This gorgeous gift was given to me by my dear friend Page, who has an absolutely splendid sensitivity to proportion—what I call design. The great thing about piling lots and lots of odds and ends is that if one part of the design is out of balance it's easy enough to keep adding another bow there or a ribbon here until the thing more or less looks cohesive and balanced—at least, until one runs out of package top on which to stick stuff, which I admit to doing a time or two!
But to ensure that a mere three or four elements co-ordinate perfectly with each other requires a good deal more careful planning. Let be also said that Page doesn't really care to fill her basement with squashed bows and bright orange ribbons that match nothing else; instead, she actually (gasp) goes out purchases ribbons and bows, in the quantity she needs, and that match the paper.
But the results, as you see, are spectacular.
Pleated & metallic ribbon, metallic paper, matching bows. For wrapping Page did in 2001, see below: click on the images for a 500 pixel wide version.
Page definitely belongs to the school that believes all that glitters is golden...I just love the many variations—matte, shiny, smooth, crinkled.

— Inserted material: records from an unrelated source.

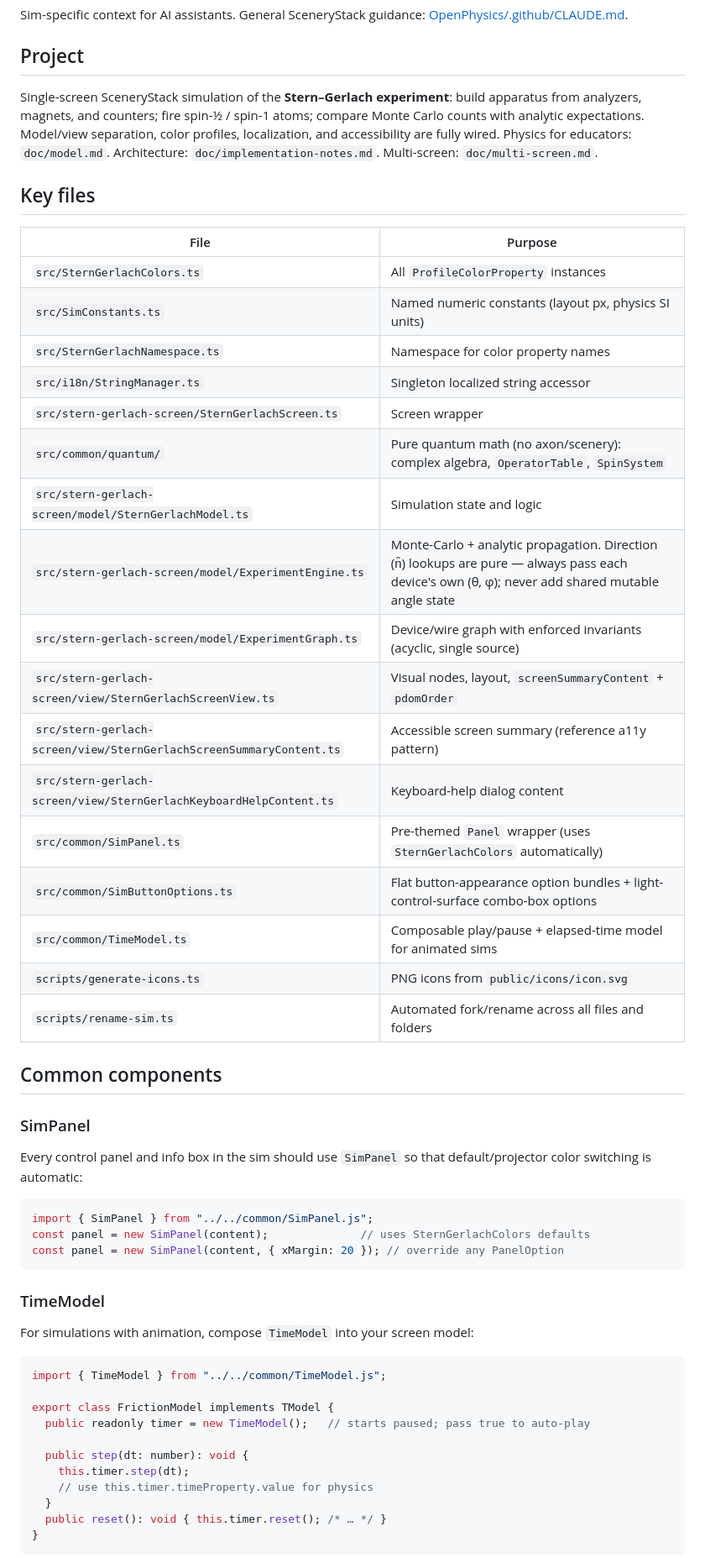
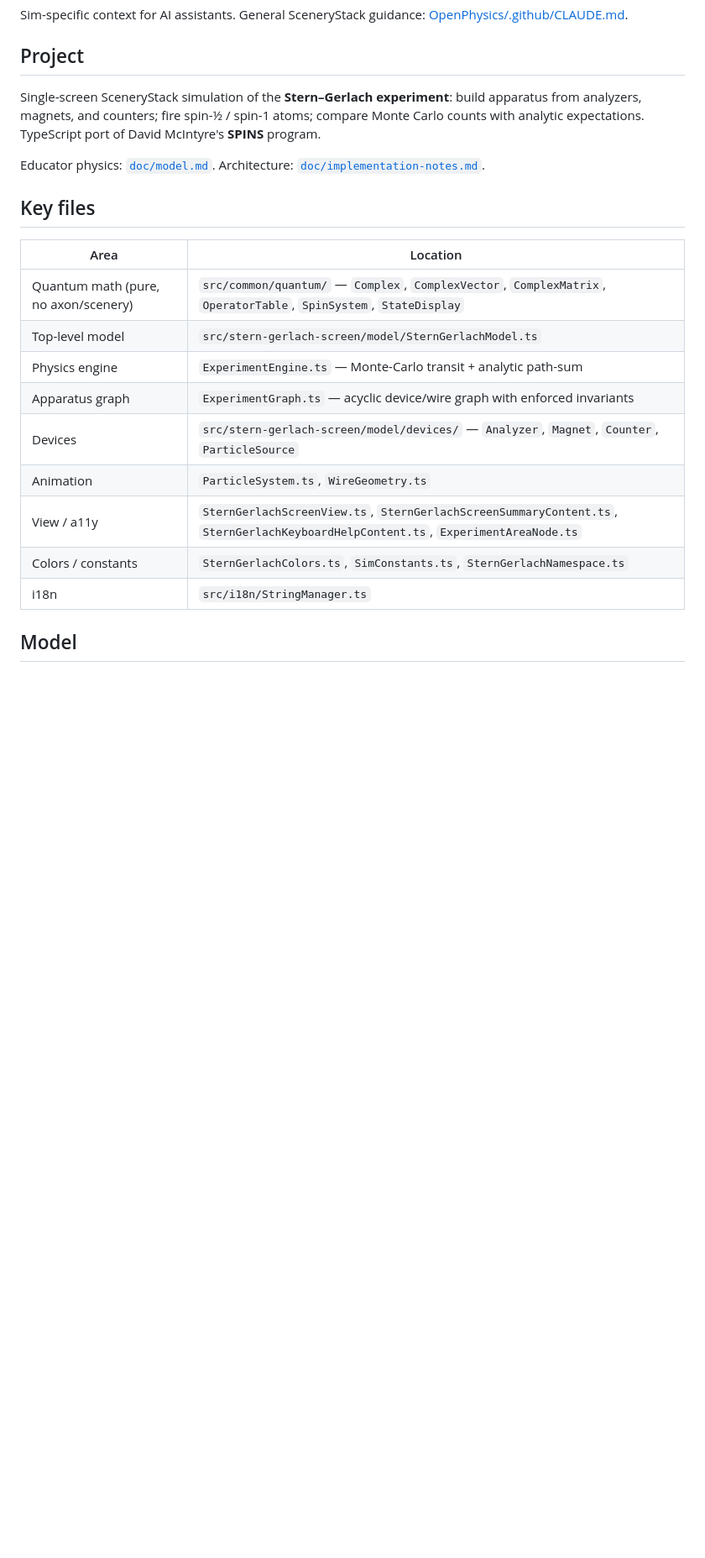
Before and after one commit to OpenPhysics/SternGerlach, a Markdown page: CLAUDE.md, the part around one of its changes. Shown at 84% size. Drawn GitHub-style; blank space fills up the shorter version.

````diff
--- a/CLAUDE.md
+++ b/CLAUDE.md
@@ -4,63 +4,25 @@ Sim-specific context for AI assistants. General SceneryStack guidance: [OpenPhys
 
 ## Project
 
-Single-screen SceneryStack simulation of the **Stern–Gerlach experiment**: build
-apparatus from analyzers, magnets, and counters; fire spin-½ / spin-1 atoms;
-compare Monte Carlo counts with analytic expectations. Model/view separation,
-color profiles, localization, and accessibility are fully wired.
-Physics for educators: `doc/model.md`. Architecture: `doc/implementation-notes.md`.
-Multi-screen: `doc/multi-screen.md`.
+Single-screen SceneryStack simulation of the **Stern–Gerlach experiment**: build apparatus from
+analyzers, magnets, and counters; fire spin-½ / spin-1 atoms; compare Monte Carlo counts with
+analytic expectations. TypeScript port of David McIntyre's **SPINS** program.
+
+Educator physics: [`doc/model.md`](doc/model.md). Architecture: [`doc/implementation-notes.md`](doc/implementation-notes.md).
 
 ## Key files
 
-| File | Purpose |
+| Area | Location |
 |---|---|
-| `src/SternGerlachColors.ts` | All `ProfileColorProperty` instances |
-| `src/SimConstants.ts` | Named numeric constants (layout px, physics SI units) |
-| `src/SternGerlachNamespace.ts` | Namespace for color property names |
-| `src/i18n/StringManager.ts` | Singleton localized string accessor |
-| `src/stern-gerlach-screen/SternGerlachScreen.ts` | Screen wrapper |
-| `src/common/quantum/` | Pure quantum math (no axon/scenery): complex algebra, `OperatorTable`, `SpinSystem` |
-| `src/stern-gerlach-screen/model/SternGerlachModel.ts` | Simulation state and logic |
-| `src/stern-gerlach-screen/model/ExperimentEngine.ts` | Monte-Carlo + analytic propagation. Direction (n̂) lookups are pure — always pass each device's own (θ, φ); never add shared mutable angle state |
-| `src/stern-gerlach-screen/model/ExperimentGraph.ts` | Device/wire graph with enforced invariants (acyclic, single source) |
-| `src/stern-gerlach-screen/view/SternGerlachScreenView.ts` | Visual nodes, layout, `screenSummaryContent` + `pdomOrder` |
-| `src/stern-gerlach-screen/view/SternGerlachScreenSummaryContent.ts` | Accessible screen summary (reference a11y pattern) |
-| `src/stern-gerlach-screen/view/SternGerlachKeyboardHelpContent.ts` | Keyboard-help dialog content |
-| `src/common/SimPanel.ts` | Pre-themed `Panel` wrapper (uses `SternGerlachColors` automatically) |
-| `src/common/SimButtonOptions.ts` | Flat button-appearance option bundles + light-control-surface combo-box options |
-| `src/common/TimeModel.ts` | Composable play/pause + elapsed-time model for animated sims |
-| `scripts/generate-icons.ts` | PNG icons from `public/icons/icon.svg` |
-| `scripts/rename-sim.ts` | Automated fork/rename across all files and folders |
+| Quantum math (pure, no axon/scenery) | `src/common/quantum/` — `Complex`, `ComplexVector`, `ComplexMatrix`, `OperatorTable`, `SpinSystem`, `StateDisplay` |
+| Top-level model | `src/stern-gerlach-screen/model/SternGerlachModel.ts` |
+| Physics engine | `ExperimentEngine.ts` — Monte-Carlo transit + analytic path-sum |
+| Apparatus graph | `ExperimentGraph.ts` — acyclic device/wire graph with enforced invariants |
+| Devices | `src/stern-gerlach-screen/model/devices/` — `Analyzer`, `Magnet`, `Counter`, `ParticleSource` |
+| Animation | `ParticleSystem.ts`, `WireGeometry.ts` |
+| View / a11y | `SternGerlachScreenView.ts`, `SternGerlachScreenSummaryContent.ts`, `SternGerlachKeyboardHelpContent.ts`, `ExperimentAreaNode.ts` |
+| Colors / constants | `SternGerlachColors.ts`, `SimConstants.ts`, `SternGerlachNamespace.ts` |
+| i18n | `src/i18n/StringManager.ts` |
 
-## Common components
+## Model
 
-### SimPanel
-
-Every control panel and info box in the sim should use `SimPanel` so that
-default/projector color switching is automatic:
-
-```typescript
-import { SimPanel } from "../../common/SimPanel.js";
-const panel = new SimPanel(content);              // uses SternGerlachColors defaults
-const panel = new SimPanel(content, { xMargin: 20 }); // override any PanelOption
-```
-
-### TimeModel
-
-For simulations with animation, compose `TimeModel` into your screen model:
-
-```typescript
-import { TimeModel } from "../../common/TimeModel.js";
-
-export class FrictionModel implements TModel {
-  public readonly timer = new TimeModel();   // starts paused; pass true to auto-play
-
-  public step(dt: number): void {
-    this.timer.step(dt);
-    // use this.timer.timeProperty.value for physics
-  }
-  public reset(): void { this.timer.reset(); /* … */ }
-}
-```
-
````
Also changed, not shown: other parts of CLAUDE.md (+58 -52 lines).
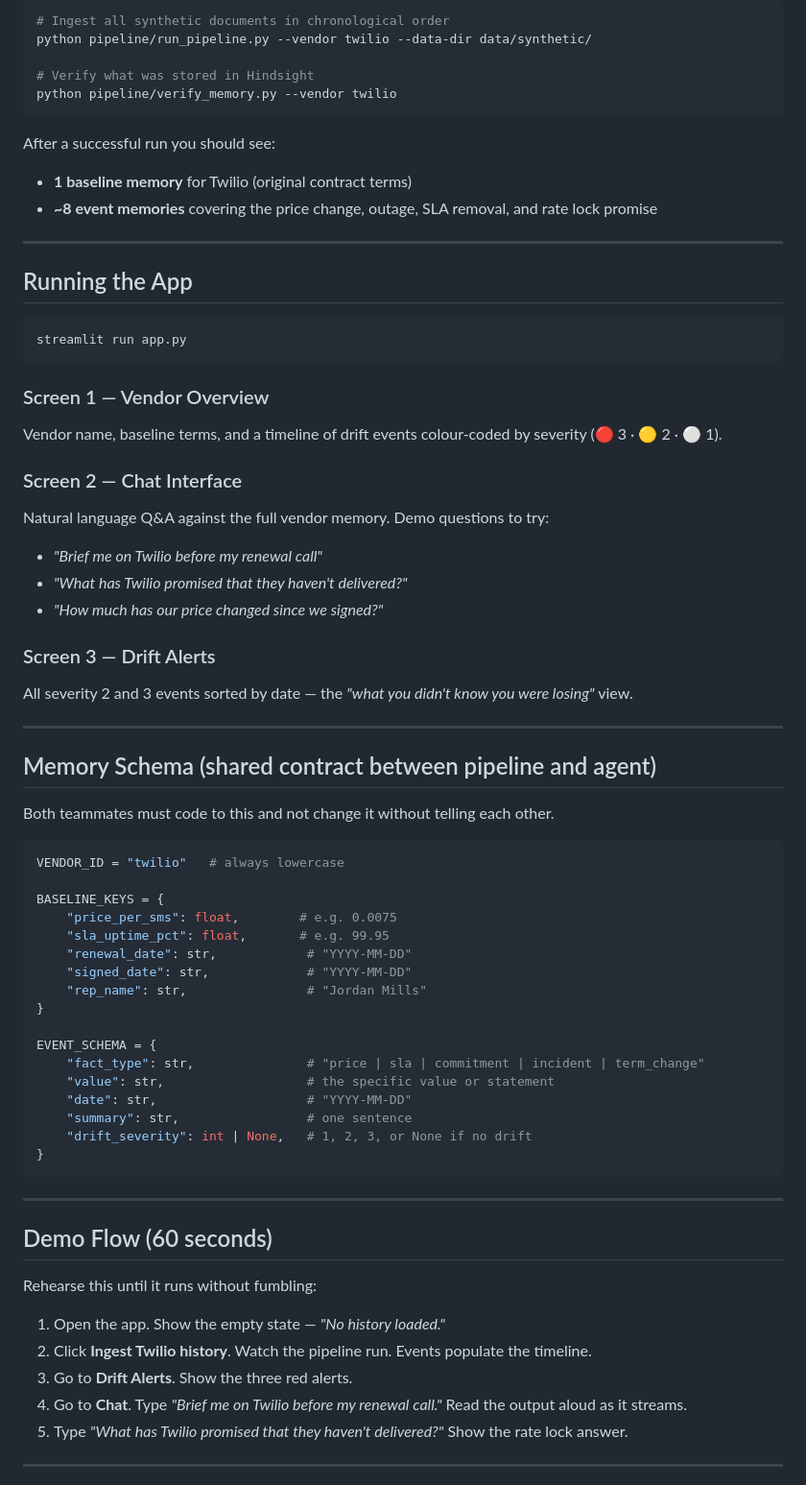
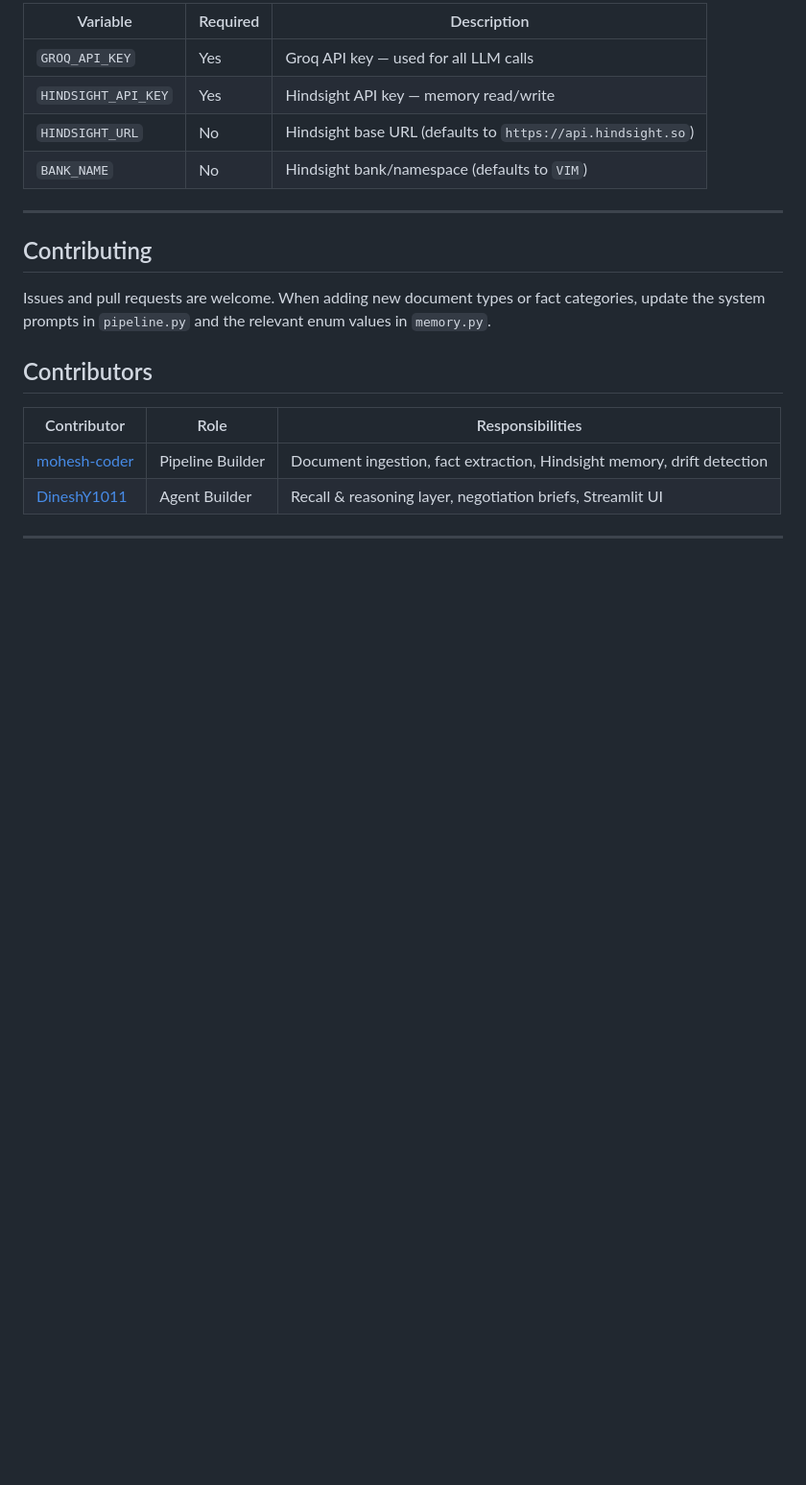
Before and after one commit to DineshY1011/VIM_Vendor_Intelligence_Memory, a Markdown page: README.md, the part around one of its changes. Shown at 96% size. Drawn GitHub-style; blank space fills up the shorter version.

````diff
--- a/README.md
+++ b/README.md
@@ -180,74 +246,23 @@ EVENT LOG:
 
-```bash
-# Ingest all synthetic documents in chronological order
-python pipeline/run_pipeline.py --vendor twilio --data-dir data/synthetic/
-
-# Verify what was stored in Hindsight
-python pipeline/verify_memory.py --vendor twilio
-```
-
-After a successful run you should see:
-- **1 baseline memory** for Twilio (original contract terms)
-- **~8 event memories** covering the price change, outage, SLA removal, and rate lock promise
+| Variable | Required | Description |
+|---|---|---|
+| `GROQ_API_KEY` | Yes | Groq API key — used for all LLM calls |
+| `HINDSIGHT_API_KEY` | Yes | Hindsight API key — memory read/write |
+| `HINDSIGHT_URL` | No | Hindsight base URL (defaults to `https://api.hindsight.so`) |
+| `BANK_NAME` | No | Hindsight bank/namespace (defaults to `VIM`) |
 
 ---
 
-## Running the App
+## Contributing
 
-```bash
-streamlit run app.py
-```
+Issues and pull requests are welcome. When adding new document types or fact categories, update the system prompts in `pipeline.py` and the relevant enum values in `memory.py`.
 
-### Screen 1 — Vendor Overview
-Vendor name, baseline terms, and a timeline of drift events colour-coded by severity (🔴 3 · 🟡 2 · ⚪ 1).
+## Contributors
 
-### Screen 2 — Chat Interface
-Natural language Q&A against the full vendor memory. Demo questions to try:
-
-- *"Brief me on Twilio before my renewal call"*
-- *"What has Twilio promised that they haven't delivered?"*
-- *"How much has our price changed since we signed?"*
-
-### Screen 3 — Drift Alerts
-All severity 2 and 3 events sorted by date — the *"what you didn't know you were losing"* view.
+| Contributor | Role | Responsibilities |
+|---|---|---|
+| [mohesh-coder](https://github.com/mohesh-coder) | Pipeline Builder | Document ingestion, fact extraction, Hindsight memory, drift detection |
+| [DineshY1011](https://github.com/DineshY1011) | Agent Builder | Recall & reasoning layer, negotiation briefs, Streamlit UI |
 
 ---
 
-## Memory Schema (shared contract between pipeline and agent)
-
-Both teammates must code to this and not change it without telling each other.
-
-```python
-VENDOR_ID = "twilio"   # always lowercase
-
-BASELINE_KEYS = {
-    "price_per_sms": float,        # e.g. 0.0075
-    "sla_uptime_pct": float,       # e.g. 99.95
-    "renewal_date": str,            # "YYYY-MM-DD"
-    "signed_date": str,             # "YYYY-MM-DD"
-    "rep_name": str,                # "Jordan Mills"
-}
-
-EVENT_SCHEMA = {
-    "fact_type": str,               # "price | sla | commitment | incident | term_change"
-    "value": str,                   # the specific value or statement
-    "date": str,                    # "YYYY-MM-DD"
-    "summary": str,                 # one sentence
-    "drift_severity": int | None,   # 1, 2, 3, or None if no drift
-}
-```
-
----
-
-## Demo Flow (60 seconds)
-
-Rehearse this until it runs without fumbling:
-
-1. Open the app. Show the empty state — *"No history loaded."*
-2. Click **Ingest Twilio history**. Watch the pipeline run. Events populate the timeline.
-3. Go to **Drift Alerts**. Show the three red alerts.
-4. Go to **Chat**. Type *"Brief me on Twilio before my renewal call."* Read the output aloud as it streams.
-5. Type *"What has Twilio promised that they haven't delivered?"* Show the rate lock answer.
-
----
-
````
Also changed, not shown: other parts of README.md (+195 -146 lines).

These samples were photographed long after the gift was unwrapped—so the less than crisp corners are a fault of a photographer too lazy to insert suitable supports. Again, Page explores what I think of the perfect rich, traditional Christmas decorating schemes—the ones that make you think of wonderful feasts in Victorian England: burgundy velvet, gold, pine cones from a yule log.
If the example above screams ‘Country Manor’, then this one has all the sensibilities of the art deco 20s, with a bit of entirely appropriate modernity thrown in: the holographic dots (again, my camera doesn't do justice.) It should be obvious by now that my friend really plans her wrapping projects, rather than just rootling around a bunch of stuff and hoping it will all gel. I mean look at how perfectly that bow matches the tulle.
Three gifts, Dec 2001, designs copyright L. Page Kaczynski.
Unless otherwise noted, text, image and objects depicted therein copyright 1996--present sylvus tarn.Sylvus Tarn